Aim of the exercise: Among these records, which lines include "EditGroupCellDensMechAssociations"? Copy them out.

Records supplied:
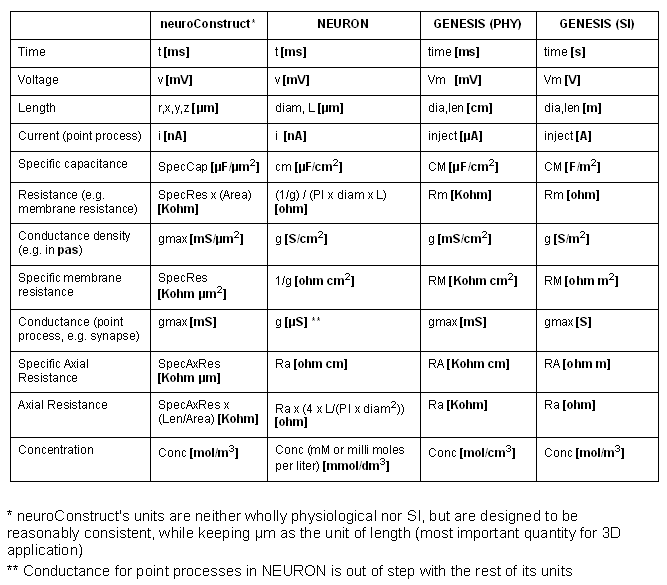
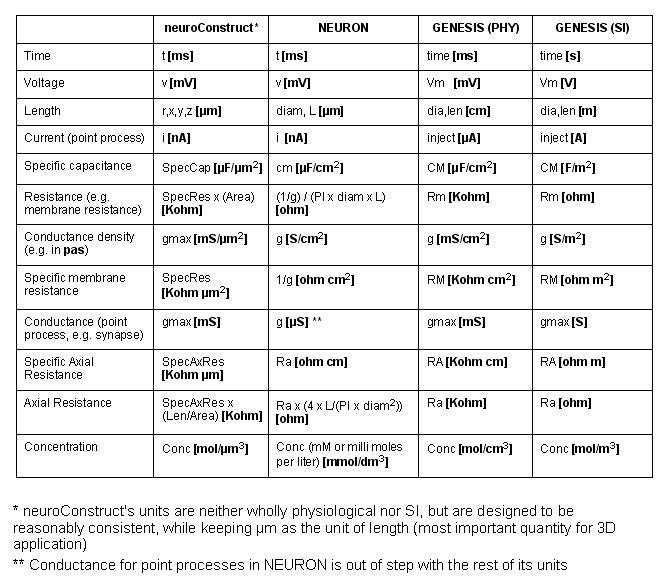
Minor updates & Units fixed

Changed region(s): [[0.0, 0.0, 0.9895, 0.8308], [0.0, 0.8615, 0.9295, 0.9846]]

diff --git a/src/ucl/physiol/neuroconstruct/j3D/Main3DPanel.java b/src/ucl/physiol/neuroconstruct/j3D/Main3DPanel.java
@@ -320,12 +320,16 @@ public class Main3DPanel extends Base3DPanel implements SimulationInterface
         for (int cellGroupIndex = 0; cellGroupIndex < allCellGroups.size(); cellGroupIndex++)
         {
             String nextCellGroup = allCellGroups.get(cellGroupIndex);
-            Cell cell = project.cellManager.getCell(project.cellGroupsInfo.getCellType(nextCellGroup));
+            
+            if (project.generatedCellPositions.getNumberInCellGroup(nextCellGroup)>0)
+            {                
+                Cell cell = project.cellManager.getCell(project.cellGroupsInfo.getCellType(nextCellGroup));
 
-            //logger.logComment("cell: "+ cell, true);
-            largestExtent = Math.max(largestExtent, CellTopologyHelper.getXExtentOfCell(cell, false, true));
-            largestExtent = Math.max(largestExtent, CellTopologyHelper.getYExtentOfCell(cell, false, true));
-            largestExtent = Math.max(largestExtent, CellTopologyHelper.getZExtentOfCell(cell, false, true));
+                //logger.logComment("cell: "+ cell, true);
+                largestExtent = Math.max(largestExtent, CellTopologyHelper.getXExtentOfCell(cell, false, true));
+                largestExtent = Math.max(largestExtent, CellTopologyHelper.getYExtentOfCell(cell, false, true));
+                largestExtent = Math.max(largestExtent, CellTopologyHelper.getZExtentOfCell(cell, false, true));
+            }
         }
         logger.logComment("Largest extent for cells too: "+ largestExtent);
 
@@ -2160,28 +2164,31 @@ public class Main3DPanel extends Base3DPanel implements SimulationInterface
             String nextCellGroup = allCellGroups.get(cellGroupIndex);
             Cell cell = project.cellManager.getCell(project.cellGroupsInfo.getCellType(nextCellGroup));
 
-            float lowestXOnCell = CellTopologyHelper.getMinXExtent(cell, false, true);
-            float lowestYOnCell = CellTopologyHelper.getMinYExtent(cell, false, true);
-            float lowestZOnCell = CellTopologyHelper.getMinZExtent(cell, false, true);
+            if (project.generatedCellPositions.getNumberInCellGroup(nextCellGroup)>0)
+            {    
+                float lowestXOnCell = CellTopologyHelper.getMinXExtent(cell, false, true);
+                float lowestYOnCell = CellTopologyHelper.getMinYExtent(cell, false, true);
+                float lowestZOnCell = CellTopologyHelper.getMinZExtent(cell, false, true);
 
-            float highestXOnCell = CellTopologyHelper.getMaxXExtent(cell, false, true);
-            float highestYOnCell = CellTopologyHelper.getMaxYExtent(cell, false, true);
-            float highestZOnCell = CellTopologyHelper.getMaxZExtent(cell, false, true);
+                float highestXOnCell = CellTopologyHelper.getMaxXExtent(cell, false, true);
+                float highestYOnCell = CellTopologyHelper.getMaxYExtent(cell, false, true);
+                float highestZOnCell = CellTopologyHelper.getMaxZExtent(cell, false, true);
 
 
-            int numInGroup = project.generatedCellPositions.getNumberInCellGroup(nextCellGroup);
+                int numInGroup = project.generatedCellPositions.getNumberInCellGroup(nextCellGroup);
 
-            for (int cellNumber = 0; cellNumber < numInGroup; cellNumber++)
-            {
-                Point3f nextPosition = project.generatedCellPositions.getOneCellPosition(nextCellGroup, cellNumber);
-                lowestXToShow =  Math.min(lowestXToShow, nextPosition.x + lowestXOnCell);
-                lowestYToShow =  Math.min(lowestYToShow, nextPosition.y + lowestYOnCell);
-                lowestZToShow =  Math.min(lowestZToShow, nextPosition.z + lowestZOnCell);
+                for (int cellNumber = 0; cellNumber < numInGroup; cellNumber++)
+                {
+                    Point3f nextPosition = project.generatedCellPositions.getOneCellPosition(nextCellGroup, cellNumber);
+                    lowestXToShow =  Math.min(lowestXToShow, nextPosition.x + lowestXOnCell);
+                    lowestYToShow =  Math.min(lowestYToShow, nextPosition.y + lowestYOnCell);
+                    lowestZToShow =  Math.min(lowestZToShow, nextPosition.z + lowestZOnCell);
 
-                highestXToShow =  Math.max(highestXToShow, nextPosition.x + highestXOnCell);
-                highestYToShow =  Math.max(highestYToShow, nextPosition.y + highestYOnCell);
-                highestZToShow =  Math.max(highestZToShow, nextPosition.z + highestZOnCell);
+                    highestXToShow =  Math.max(highestXToShow, nextPosition.x + highestXOnCell);
+                    highestYToShow =  Math.max(highestYToShow, nextPosition.y + highestYOnCell);
+                    highestZToShow =  Math.max(highestZToShow, nextPosition.z + highestZOnCell);
 
+                }
             }
         }
 

diff --git a/src/ucl/physiol/neuroconstruct/gui/SwcImportOptions.java b/src/ucl/physiol/neuroconstruct/gui/SwcImportOptions.java
@@ -92,7 +92,7 @@ public class SwcImportOptions extends JDialog
         
         
         jTextAreaInfo.setText("Some options when importing the SWC format morphology.\n\n"
-                +"Note: As Cvapp is mainly concerned with dendritic reconstructions, there can be varying levels of information present about the soma in such files."
+                +"Note: As Cvapp is mainly concerned with dendritic reconstructions, there may be a limited amount of information present about the soma in such files."
                 +"The second entry on each line of the *.swc file indicates what type of compartment it is. 1 usually indicates soma, 2 axons, 3 dendrites, etc.\n\n"
                 +"Close examination of the original file is advised to correctly import the morphology."
                 +"");
@@ -110,7 +110,8 @@ public class SwcImportOptions extends JDialog
         jPanelFeatures.setPreferredSize(new Dimension(350, 40));
 
         jTextAreaFeatures.setText("If extra anatomical detail is present in the file (e.g. from Neurolucida extra features) include if this box is ticked. "
-                +"Note: lines with compartment type 10 or greater (second value in 7 entry SWC line) will be considered anatomical features.");
+                +"Note: lines with compartment type 10 or greater (second value in 7 entry SWC line) will be considered anatomical features. These will be included as sections, " +
+                "and should be removed if the cells are to be used for simulations.");
 
         jTextAreaFeatures.setColumns(26);
         jTextAreaFeatures.setLineWrap(true);

diff --git a/src/ucl/physiol/neuroconstruct/utils/units/UnitConverter.java b/src/ucl/physiol/neuroconstruct/utils/units/UnitConverter.java
@@ -285,10 +285,6 @@ public class UnitConverter
                           {new Unit(Prefix.MILLI, Units.MOLE, 1),
                           new Unit(Prefix.DECI, Units.METER, -3)}), // NEURON uses mM i.e. milli moles per liter
 
-               /* new Units("NEURON_concentration"
-                          , new Unit[]
-                          {new Unit(Prefix.MILLI, Units.MOLE, 1),
-                          new Unit(Prefix.DECI, Units.METER, -3)}),*/
                 new Units("GENESIS_SI_concentration"
                           , new Unit[]
                           {new Unit(Prefix.NONE, Units.MOLE, 1),
@@ -743,8 +739,8 @@ public class UnitConverter
                                                                       UnitConverter.GENESIS_PHYSIOLOGICAL_UNITS) + "\n");
 
 
-        int fromUnits = NEUROCONSTRUCT_UNITS;
-        PhysicalQuantity concn = new PhysicalQuantity(1, concentrationUnits[fromUnits]);
+        int fromUnits = GENESIS_SI_UNITS;
+        PhysicalQuantity concn = new PhysicalQuantity(0.002, concentrationUnits[fromUnits]);
 
         System.out.println("Concentration: "+ concn);
 

diff --git a/src/ucl/physiol/neuroconstruct/gui/EditGroupCellDensMechAssociations.java b/src/ucl/physiol/neuroconstruct/gui/EditGroupCellDensMechAssociations.java
@@ -972,9 +972,15 @@ public class EditGroupCellDensMechAssociations extends JDialog implements ListSe
                     String suggestedValue = null;
                     if (cellMech instanceof AbstractedCellMechanism)
                     {
-                        suggestedValue = ( (AbstractedCellMechanism) cellMech).getParameter(DistMembraneMechanism.
-                            COND_DENSITY)
-                            + "";
+                        try
+                        {
+                            suggestedValue = ( (AbstractedCellMechanism) cellMech).getParameter(DistMembraneMechanism.COND_DENSITY)+ "";
+                        }
+                        catch (CellMechanismException ex)
+                        {
+                            logger.logComment("Problem getting default value, using 0");
+                            suggestedValue = "0";
+                        }
                     }
                     else if (cellMech instanceof ChannelMLCellMechanism)
                     {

Result below:
diff --git a/src/ucl/physiol/neuroconstruct/gui/EditGroupCellDensMechAssociations.java b/src/ucl/physiol/neuroconstruct/gui/EditGroupCellDensMechAssociations.java
@@ -972,9 +972,15 @@ public class EditGroupCellDensMechAssociations extends JDialog implements ListSe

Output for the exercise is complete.